Rainbow Rowell continues to break boundaries with Carry On, an epic fantasy following the triumphs and heartaches of Simon and Baz from her beloved bestseller Fangirl.
Simon Snow just wants to relax and savor his last year at the Watford School of Magicks, but no one will let him. His girlfriend broke up with him, his best friend is a pest, and his mentor keeps trying to hide him away in the mountains where maybe he’ll be safe. Simon can’t even enjoy the fact that his roommate and longtime nemesis is missing, because he can’t stop worrying about the evil git. Plus there are ghosts. And vampires. And actual evil things trying to shut Simon down. When you’re the most powerful magician the world has ever known, you never get to relax and savor anything.
Carry On is a ghost story, a love story, a mystery and a melodrama. It has just as much kissing and talking as you’d expect from a Rainbow Rowell story — but far, far more monsters.
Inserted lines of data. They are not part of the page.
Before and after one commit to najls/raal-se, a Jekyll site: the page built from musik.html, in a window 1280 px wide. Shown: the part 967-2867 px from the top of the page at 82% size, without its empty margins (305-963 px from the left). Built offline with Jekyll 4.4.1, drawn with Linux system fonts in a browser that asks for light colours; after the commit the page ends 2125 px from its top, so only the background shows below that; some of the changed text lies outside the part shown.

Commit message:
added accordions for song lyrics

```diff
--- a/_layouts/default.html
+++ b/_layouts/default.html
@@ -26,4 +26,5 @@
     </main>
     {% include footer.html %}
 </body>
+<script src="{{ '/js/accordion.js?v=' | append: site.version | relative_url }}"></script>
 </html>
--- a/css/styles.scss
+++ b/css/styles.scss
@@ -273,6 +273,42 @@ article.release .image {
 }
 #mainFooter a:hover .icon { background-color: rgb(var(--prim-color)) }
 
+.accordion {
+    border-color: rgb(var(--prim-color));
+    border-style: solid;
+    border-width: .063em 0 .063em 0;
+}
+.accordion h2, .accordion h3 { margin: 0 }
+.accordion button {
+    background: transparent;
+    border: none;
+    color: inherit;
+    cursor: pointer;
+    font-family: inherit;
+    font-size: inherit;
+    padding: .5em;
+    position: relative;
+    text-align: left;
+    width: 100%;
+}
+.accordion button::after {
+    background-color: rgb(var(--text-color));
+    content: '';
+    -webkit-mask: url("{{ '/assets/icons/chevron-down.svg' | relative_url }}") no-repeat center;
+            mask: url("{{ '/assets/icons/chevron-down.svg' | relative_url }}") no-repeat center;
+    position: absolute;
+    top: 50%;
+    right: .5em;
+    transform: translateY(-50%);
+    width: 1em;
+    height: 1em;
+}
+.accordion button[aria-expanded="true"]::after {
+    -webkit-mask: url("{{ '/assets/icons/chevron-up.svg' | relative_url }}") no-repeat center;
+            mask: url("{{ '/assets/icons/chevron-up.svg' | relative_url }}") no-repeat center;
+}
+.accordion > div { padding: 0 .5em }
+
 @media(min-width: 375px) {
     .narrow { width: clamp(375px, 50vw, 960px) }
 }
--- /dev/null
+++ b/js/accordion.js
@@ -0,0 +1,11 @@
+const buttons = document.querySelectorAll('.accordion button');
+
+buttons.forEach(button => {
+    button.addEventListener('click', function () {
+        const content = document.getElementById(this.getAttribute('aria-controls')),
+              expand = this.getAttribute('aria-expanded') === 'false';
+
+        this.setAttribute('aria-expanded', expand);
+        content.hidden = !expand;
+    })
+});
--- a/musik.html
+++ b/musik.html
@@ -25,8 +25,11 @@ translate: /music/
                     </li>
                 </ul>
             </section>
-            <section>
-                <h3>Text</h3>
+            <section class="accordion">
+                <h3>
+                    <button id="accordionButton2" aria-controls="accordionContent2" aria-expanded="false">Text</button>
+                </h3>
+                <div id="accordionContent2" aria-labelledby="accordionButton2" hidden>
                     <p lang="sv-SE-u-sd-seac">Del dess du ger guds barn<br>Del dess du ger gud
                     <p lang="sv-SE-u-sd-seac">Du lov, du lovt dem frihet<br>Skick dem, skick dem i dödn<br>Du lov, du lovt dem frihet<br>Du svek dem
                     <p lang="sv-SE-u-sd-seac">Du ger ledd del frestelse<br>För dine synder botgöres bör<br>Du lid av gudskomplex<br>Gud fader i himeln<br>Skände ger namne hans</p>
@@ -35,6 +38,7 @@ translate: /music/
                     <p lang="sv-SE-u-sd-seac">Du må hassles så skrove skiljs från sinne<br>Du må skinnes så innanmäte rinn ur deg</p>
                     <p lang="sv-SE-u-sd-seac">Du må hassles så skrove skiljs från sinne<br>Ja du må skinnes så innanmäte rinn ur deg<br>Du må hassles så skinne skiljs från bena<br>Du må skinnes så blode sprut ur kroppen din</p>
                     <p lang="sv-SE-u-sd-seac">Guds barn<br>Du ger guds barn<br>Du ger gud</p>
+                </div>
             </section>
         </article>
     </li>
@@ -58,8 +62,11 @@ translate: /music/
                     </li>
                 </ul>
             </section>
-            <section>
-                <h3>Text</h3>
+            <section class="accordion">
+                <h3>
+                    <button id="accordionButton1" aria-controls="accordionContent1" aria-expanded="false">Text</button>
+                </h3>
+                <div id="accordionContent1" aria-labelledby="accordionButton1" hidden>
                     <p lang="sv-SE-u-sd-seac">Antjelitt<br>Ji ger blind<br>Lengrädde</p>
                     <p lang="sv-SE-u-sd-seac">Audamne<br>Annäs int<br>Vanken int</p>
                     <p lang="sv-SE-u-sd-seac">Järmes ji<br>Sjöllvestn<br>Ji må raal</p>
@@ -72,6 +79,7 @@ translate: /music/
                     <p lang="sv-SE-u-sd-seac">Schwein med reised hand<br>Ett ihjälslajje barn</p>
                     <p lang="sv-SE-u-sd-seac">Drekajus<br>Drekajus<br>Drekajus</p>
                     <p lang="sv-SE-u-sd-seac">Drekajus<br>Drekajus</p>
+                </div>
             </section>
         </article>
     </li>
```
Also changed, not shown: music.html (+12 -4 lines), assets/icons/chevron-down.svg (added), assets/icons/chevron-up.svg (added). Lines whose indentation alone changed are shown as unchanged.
When Carry On was announced last year, I couldn’t help but feel a bit extra special. In my review for Fangirl, Rowell’s previous YA novel that featured the novel-within-a-novel that eventually inspired her new novel Carry On (did you get that?), I requested that she adapt the Simon Snow scenes to a standalone book. Because in Fangirl the Simon Snow scenes were bonkers: a mash-up of Harry Potter with an Edward Cullen-esque vampire thrown in for good measure, topped off by an astonishingly well-developed mythology for seemingly throwaway scenes.
So Rainbow wrote it (for me! And I guess the thousands of others who clamored for it), and here I am, deeply downtrodden, because I have to report that this special-order book was not what I wanted. And okay, I immediately recognize that “this book is not what I wanted” is not a valid criticism. Rainbow doesn’t know who I am and she is not writing for me and that is good! Authors tend to shoot themselves in the foot as soon as they write for an audience. But the criticism holds somewhat seeing as Carry On is not Rainbow’s first Simon Snow rodeo. These characters already existed elsewhere; Carry On, as I understood it, would simply be their movement towards center stage.
Simon, Baz, Penelope and the gang have not just found the spotlight, however. They are entirely different incarnations of the characters I recall from Fangirl. And in shocking ways too. Originally, Simon and Co. were thick, meaty characters, dripping with turmoil in the face of insurmountable obstacles, but always–always–surmounting them. They managed to shine so brightly despite the fact that their appearances were intermittent and brusque. With more than 500 pages all to themselves in this novel, I expected their stories to develop in more complex and epic ways. Yet faced with so many pages to fill, they deflate to dull versions of their Fangirl selves. Petty problems rule the day; the supreme villain is rarely mentioned. Which I suppose is true in other epic fantasy novels. Harry Potter was not always thinking about Voldemort. For serious swaths of the series, he’s more concerned with Quidditch.
But Rainbow Rowell does not have the same advantages JKR had writing Harry Potter. Carry On is as if she started writing the series at Deathly Hallows. There’s so much that happened before, but we don’t see it so the stakes are so much lower. The result is a sham, a house of cards she tries to convince us is an actual house. But the little gusts the pages made as I turned them faster–eager to get to the good bits and finally eager to finish because there were no truly good bits–blew the whole house down. And then I see that Simon and everyone was just paper, thin and lifeless paper.
2 out of 5 stars